#### [HOW TO COMPLETE THIS TASK]
Your task is to retype each line of the data below exactly.

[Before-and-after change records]
--*--

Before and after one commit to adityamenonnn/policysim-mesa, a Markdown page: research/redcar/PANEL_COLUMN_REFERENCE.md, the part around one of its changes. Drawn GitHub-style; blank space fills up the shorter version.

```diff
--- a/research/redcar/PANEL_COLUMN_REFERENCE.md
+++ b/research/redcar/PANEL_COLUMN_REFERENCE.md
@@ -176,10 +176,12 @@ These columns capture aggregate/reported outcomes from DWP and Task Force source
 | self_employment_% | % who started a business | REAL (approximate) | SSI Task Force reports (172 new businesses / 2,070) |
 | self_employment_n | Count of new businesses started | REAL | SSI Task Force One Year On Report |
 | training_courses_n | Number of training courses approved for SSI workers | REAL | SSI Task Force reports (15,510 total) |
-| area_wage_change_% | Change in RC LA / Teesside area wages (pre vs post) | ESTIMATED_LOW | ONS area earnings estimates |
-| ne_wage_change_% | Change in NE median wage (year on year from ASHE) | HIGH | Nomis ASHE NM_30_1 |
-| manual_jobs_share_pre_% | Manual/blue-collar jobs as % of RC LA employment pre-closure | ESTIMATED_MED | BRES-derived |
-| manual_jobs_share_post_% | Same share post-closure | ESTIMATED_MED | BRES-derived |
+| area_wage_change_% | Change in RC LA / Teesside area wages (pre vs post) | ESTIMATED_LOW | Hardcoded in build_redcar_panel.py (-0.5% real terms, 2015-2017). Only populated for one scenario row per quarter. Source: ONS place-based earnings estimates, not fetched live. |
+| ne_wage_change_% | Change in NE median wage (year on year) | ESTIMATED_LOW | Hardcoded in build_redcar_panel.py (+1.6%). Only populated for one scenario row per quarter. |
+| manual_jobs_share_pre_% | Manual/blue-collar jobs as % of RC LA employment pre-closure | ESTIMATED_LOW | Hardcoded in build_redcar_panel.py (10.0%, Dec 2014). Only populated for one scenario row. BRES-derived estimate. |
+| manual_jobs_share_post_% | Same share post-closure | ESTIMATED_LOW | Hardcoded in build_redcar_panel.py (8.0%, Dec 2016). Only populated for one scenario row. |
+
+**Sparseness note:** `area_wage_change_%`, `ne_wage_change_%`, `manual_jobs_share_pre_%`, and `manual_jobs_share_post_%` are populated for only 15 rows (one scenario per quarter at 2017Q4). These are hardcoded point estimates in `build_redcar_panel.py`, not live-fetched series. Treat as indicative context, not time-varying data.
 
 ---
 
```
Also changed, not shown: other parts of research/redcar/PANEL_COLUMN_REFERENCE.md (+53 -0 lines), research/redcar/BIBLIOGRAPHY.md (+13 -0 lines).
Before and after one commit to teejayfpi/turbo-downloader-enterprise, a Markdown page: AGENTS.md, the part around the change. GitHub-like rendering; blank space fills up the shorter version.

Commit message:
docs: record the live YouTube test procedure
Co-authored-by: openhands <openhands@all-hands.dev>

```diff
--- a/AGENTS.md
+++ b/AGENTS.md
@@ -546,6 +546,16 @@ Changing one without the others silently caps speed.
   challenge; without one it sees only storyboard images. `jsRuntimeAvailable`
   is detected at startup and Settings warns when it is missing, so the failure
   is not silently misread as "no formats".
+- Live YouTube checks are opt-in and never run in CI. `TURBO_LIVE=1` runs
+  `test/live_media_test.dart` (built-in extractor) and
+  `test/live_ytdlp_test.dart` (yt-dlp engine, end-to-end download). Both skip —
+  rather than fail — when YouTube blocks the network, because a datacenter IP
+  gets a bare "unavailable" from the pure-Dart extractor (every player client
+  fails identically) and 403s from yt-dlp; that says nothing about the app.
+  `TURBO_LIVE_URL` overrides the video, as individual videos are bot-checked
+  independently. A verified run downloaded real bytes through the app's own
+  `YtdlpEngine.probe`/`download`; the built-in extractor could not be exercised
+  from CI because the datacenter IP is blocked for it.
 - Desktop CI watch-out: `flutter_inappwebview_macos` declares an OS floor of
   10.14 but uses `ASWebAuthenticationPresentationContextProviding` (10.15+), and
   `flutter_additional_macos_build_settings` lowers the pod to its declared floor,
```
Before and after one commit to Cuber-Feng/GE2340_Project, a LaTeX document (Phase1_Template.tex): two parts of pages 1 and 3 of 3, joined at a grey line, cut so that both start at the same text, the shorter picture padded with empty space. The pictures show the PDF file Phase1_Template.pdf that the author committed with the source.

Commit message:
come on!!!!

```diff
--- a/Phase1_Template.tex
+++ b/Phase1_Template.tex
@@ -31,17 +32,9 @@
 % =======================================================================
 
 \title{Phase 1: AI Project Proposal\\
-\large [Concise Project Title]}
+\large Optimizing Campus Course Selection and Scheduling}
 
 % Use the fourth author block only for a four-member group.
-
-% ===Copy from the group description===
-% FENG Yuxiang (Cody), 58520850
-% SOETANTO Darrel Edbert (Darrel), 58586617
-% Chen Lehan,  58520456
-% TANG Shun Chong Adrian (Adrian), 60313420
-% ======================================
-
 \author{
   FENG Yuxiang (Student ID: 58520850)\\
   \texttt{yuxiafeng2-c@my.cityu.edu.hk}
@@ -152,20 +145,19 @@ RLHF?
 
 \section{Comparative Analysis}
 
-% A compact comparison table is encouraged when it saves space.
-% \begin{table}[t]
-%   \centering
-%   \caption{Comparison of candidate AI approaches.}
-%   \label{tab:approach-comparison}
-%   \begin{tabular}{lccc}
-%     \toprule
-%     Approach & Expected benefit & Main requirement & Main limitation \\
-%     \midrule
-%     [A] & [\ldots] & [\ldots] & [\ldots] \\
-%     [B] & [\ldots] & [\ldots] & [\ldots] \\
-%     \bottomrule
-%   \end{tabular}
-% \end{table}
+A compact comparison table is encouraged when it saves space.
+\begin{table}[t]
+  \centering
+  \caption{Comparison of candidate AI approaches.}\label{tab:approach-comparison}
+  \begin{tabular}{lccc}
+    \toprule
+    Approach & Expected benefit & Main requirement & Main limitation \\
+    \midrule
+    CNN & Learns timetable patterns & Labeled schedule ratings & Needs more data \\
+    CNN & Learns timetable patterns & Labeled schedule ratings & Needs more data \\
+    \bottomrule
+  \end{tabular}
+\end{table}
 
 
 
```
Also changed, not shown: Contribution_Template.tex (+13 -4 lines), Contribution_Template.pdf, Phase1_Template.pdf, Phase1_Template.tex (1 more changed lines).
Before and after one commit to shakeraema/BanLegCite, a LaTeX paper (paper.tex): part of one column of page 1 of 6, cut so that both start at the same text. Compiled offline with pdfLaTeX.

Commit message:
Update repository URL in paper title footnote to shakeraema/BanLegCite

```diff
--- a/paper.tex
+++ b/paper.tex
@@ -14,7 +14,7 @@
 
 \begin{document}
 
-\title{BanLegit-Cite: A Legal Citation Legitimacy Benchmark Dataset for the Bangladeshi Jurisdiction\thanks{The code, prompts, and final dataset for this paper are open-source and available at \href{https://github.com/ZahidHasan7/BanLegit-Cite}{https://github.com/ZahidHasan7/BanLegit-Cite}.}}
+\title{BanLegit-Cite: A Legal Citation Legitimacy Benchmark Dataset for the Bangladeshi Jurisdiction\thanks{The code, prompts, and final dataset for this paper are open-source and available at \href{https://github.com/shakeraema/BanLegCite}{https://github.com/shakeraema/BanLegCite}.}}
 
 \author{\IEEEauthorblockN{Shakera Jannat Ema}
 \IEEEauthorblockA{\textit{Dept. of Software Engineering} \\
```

--*--

#### [FINISHED TASK]
Before and after one commit to adityamenonnn/policysim-mesa, a Markdown page: research/redcar/PANEL_COLUMN_REFERENCE.md, the part around one of its changes. Drawn GitHub-style; blank space fills up the shorter version.

```diff
--- a/research/redcar/PANEL_COLUMN_REFERENCE.md
+++ b/research/redcar/PANEL_COLUMN_REFERENCE.md
@@ -176,10 +176,12 @@ These columns capture aggregate/reported outcomes from DWP and Task Force source
 | self_employment_% | % who started a business | REAL (approximate) | SSI Task Force reports (172 new businesses / 2,070) |
 | self_employment_n | Count of new businesses started | REAL | SSI Task Force One Year On Report |
 | training_courses_n | Number of training courses approved for SSI workers | REAL | SSI Task Force reports (15,510 total) |
-| area_wage_change_% | Change in RC LA / Teesside area wages (pre vs post) | ESTIMATED_LOW | ONS area earnings estimates |
-| ne_wage_change_% | Change in NE median wage (year on year from ASHE) | HIGH | Nomis ASHE NM_30_1 |
-| manual_jobs_share_pre_% | Manual/blue-collar jobs as % of RC LA employment pre-closure | ESTIMATED_MED | BRES-derived |
-| manual_jobs_share_post_% | Same share post-closure | ESTIMATED_MED | BRES-derived |
+| area_wage_change_% | Change in RC LA / Teesside area wages (pre vs post) | ESTIMATED_LOW | Hardcoded in build_redcar_panel.py (-0.5% real terms, 2015-2017). Only populated for one scenario row per quarter. Source: ONS place-based earnings estimates, not fetched live. |
+| ne_wage_change_% | Change in NE median wage (year on year) | ESTIMATED_LOW | Hardcoded in build_redcar_panel.py (+1.6%). Only populated for one scenario row per quarter. |
+| manual_jobs_share_pre_% | Manual/blue-collar jobs as % of RC LA employment pre-closure | ESTIMATED_LOW | Hardcoded in build_redcar_panel.py (10.0%, Dec 2014). Only populated for one scenario row. BRES-derived estimate. |
+| manual_jobs_share_post_% | Same share post-closure | ESTIMATED_LOW | Hardcoded in build_redcar_panel.py (8.0%, Dec 2016). Only populated for one scenario row. |
+
+**Sparseness note:** `area_wage_change_%`, `ne_wage_change_%`, `manual_jobs_share_pre_%`, and `manual_jobs_share_post_%` are populated for only 15 rows (one scenario per quarter at 2017Q4). These are hardcoded point estimates in `build_redcar_panel.py`, not live-fetched series. Treat as indicative context, not time-varying data.
 
 ---
 
```
Also changed, not shown: other parts of research/redcar/PANEL_COLUMN_REFERENCE.md (+53 -0 lines), research/redcar/BIBLIOGRAPHY.md (+13 -0 lines).
Before and after one commit to teejayfpi/turbo-downloader-enterprise, a Markdown page: AGENTS.md, the part around the change. GitHub-like rendering; blank space fills up the shorter version.

Commit message:
docs: record the live YouTube test procedure
Co-authored-by: openhands <openhands@all-hands.dev>

```diff
--- a/AGENTS.md
+++ b/AGENTS.md
@@ -546,6 +546,16 @@ Changing one without the others silently caps speed.
   challenge; without one it sees only storyboard images. `jsRuntimeAvailable`
   is detected at startup and Settings warns when it is missing, so the failure
   is not silently misread as "no formats".
+- Live YouTube checks are opt-in and never run in CI. `TURBO_LIVE=1` runs
+  `test/live_media_test.dart` (built-in extractor) and
+  `test/live_ytdlp_test.dart` (yt-dlp engine, end-to-end download). Both skip —
+  rather than fail — when YouTube blocks the network, because a datacenter IP
+  gets a bare "unavailable" from the pure-Dart extractor (every player client
+  fails identically) and 403s from yt-dlp; that says nothing about the app.
+  `TURBO_LIVE_URL` overrides the video, as individual videos are bot-checked
+  independently. A verified run downloaded real bytes through the app's own
+  `YtdlpEngine.probe`/`download`; the built-in extractor could not be exercised
+  from CI because the datacenter IP is blocked for it.
 - Desktop CI watch-out: `flutter_inappwebview_macos` declares an OS floor of
   10.14 but uses `ASWebAuthenticationPresentationContextProviding` (10.15+), and
   `flutter_additional_macos_build_settings` lowers the pod to its declared floor,
```
Before and after one commit to Cuber-Feng/GE2340_Project, a LaTeX document (Phase1_Template.tex): two parts of pages 1 and 3 of 3, joined at a grey line, cut so that both start at the same text, the shorter picture padded with empty space. The pictures show the PDF file Phase1_Template.pdf that the author committed with the source.

Commit message:
come on!!!!

```diff
--- a/Phase1_Template.tex
+++ b/Phase1_Template.tex
@@ -31,17 +32,9 @@
 % =======================================================================
 
 \title{Phase 1: AI Project Proposal\\
-\large [Concise Project Title]}
+\large Optimizing Campus Course Selection and Scheduling}
 
 % Use the fourth author block only for a four-member group.
-
-% ===Copy from the group description===
-% FENG Yuxiang (Cody), 58520850
-% SOETANTO Darrel Edbert (Darrel), 58586617
-% Chen Lehan,  58520456
-% TANG Shun Chong Adrian (Adrian), 60313420
-% ======================================
-
 \author{
   FENG Yuxiang (Student ID: 58520850)\\
   \texttt{yuxiafeng2-c@my.cityu.edu.hk}
@@ -152,20 +145,19 @@ RLHF?
 
 \section{Comparative Analysis}
 
-% A compact comparison table is encouraged when it saves space.
-% \begin{table}[t]
-%   \centering
-%   \caption{Comparison of candidate AI approaches.}
-%   \label{tab:approach-comparison}
-%   \begin{tabular}{lccc}
-%     \toprule
-%     Approach & Expected benefit & Main requirement & Main limitation \\
-%     \midrule
-%     [A] & [\ldots] & [\ldots] & [\ldots] \\
-%     [B] & [\ldots] & [\ldots] & [\ldots] \\
-%     \bottomrule
-%   \end{tabular}
-% \end{table}
+A compact comparison table is encouraged when it saves space.
+\begin{table}[t]
+  \centering
+  \caption{Comparison of candidate AI approaches.}\label{tab:approach-comparison}
+  \begin{tabular}{lccc}
+    \toprule
+    Approach & Expected benefit & Main requirement & Main limitation \\
+    \midrule
+    CNN & Learns timetable patterns & Labeled schedule ratings & Needs more data \\
+    CNN & Learns timetable patterns & Labeled schedule ratings & Needs more data \\
+    \bottomrule
+  \end{tabular}
+\end{table}
 
 
 
```
Also changed, not shown: Contribution_Template.tex (+13 -4 lines), Contribution_Template.pdf, Phase1_Template.pdf, Phase1_Template.tex (1 more changed lines).
Before and after one commit to shakeraema/BanLegCite, a LaTeX paper (paper.tex): part of one column of page 1 of 6, cut so that both start at the same text. Compiled offline with pdfLaTeX.

Commit message:
Update repository URL in paper title footnote to shakeraema/BanLegCite

```diff
--- a/paper.tex
+++ b/paper.tex
@@ -14,7 +14,7 @@
 
 \begin{document}
 
-\title{BanLegit-Cite: A Legal Citation Legitimacy Benchmark Dataset for the Bangladeshi Jurisdiction\thanks{The code, prompts, and final dataset for this paper are open-source and available at \href{https://github.com/ZahidHasan7/BanLegit-Cite}{https://github.com/ZahidHasan7/BanLegit-Cite}.}}
+\title{BanLegit-Cite: A Legal Citation Legitimacy Benchmark Dataset for the Bangladeshi Jurisdiction\thanks{The code, prompts, and final dataset for this paper are open-source and available at \href{https://github.com/shakeraema/BanLegCite}{https://github.com/shakeraema/BanLegCite}.}}
 
 \author{\IEEEauthorblockN{Shakera Jannat Ema}
 \IEEEauthorblockA{\textit{Dept. of Software Engineering} \\
```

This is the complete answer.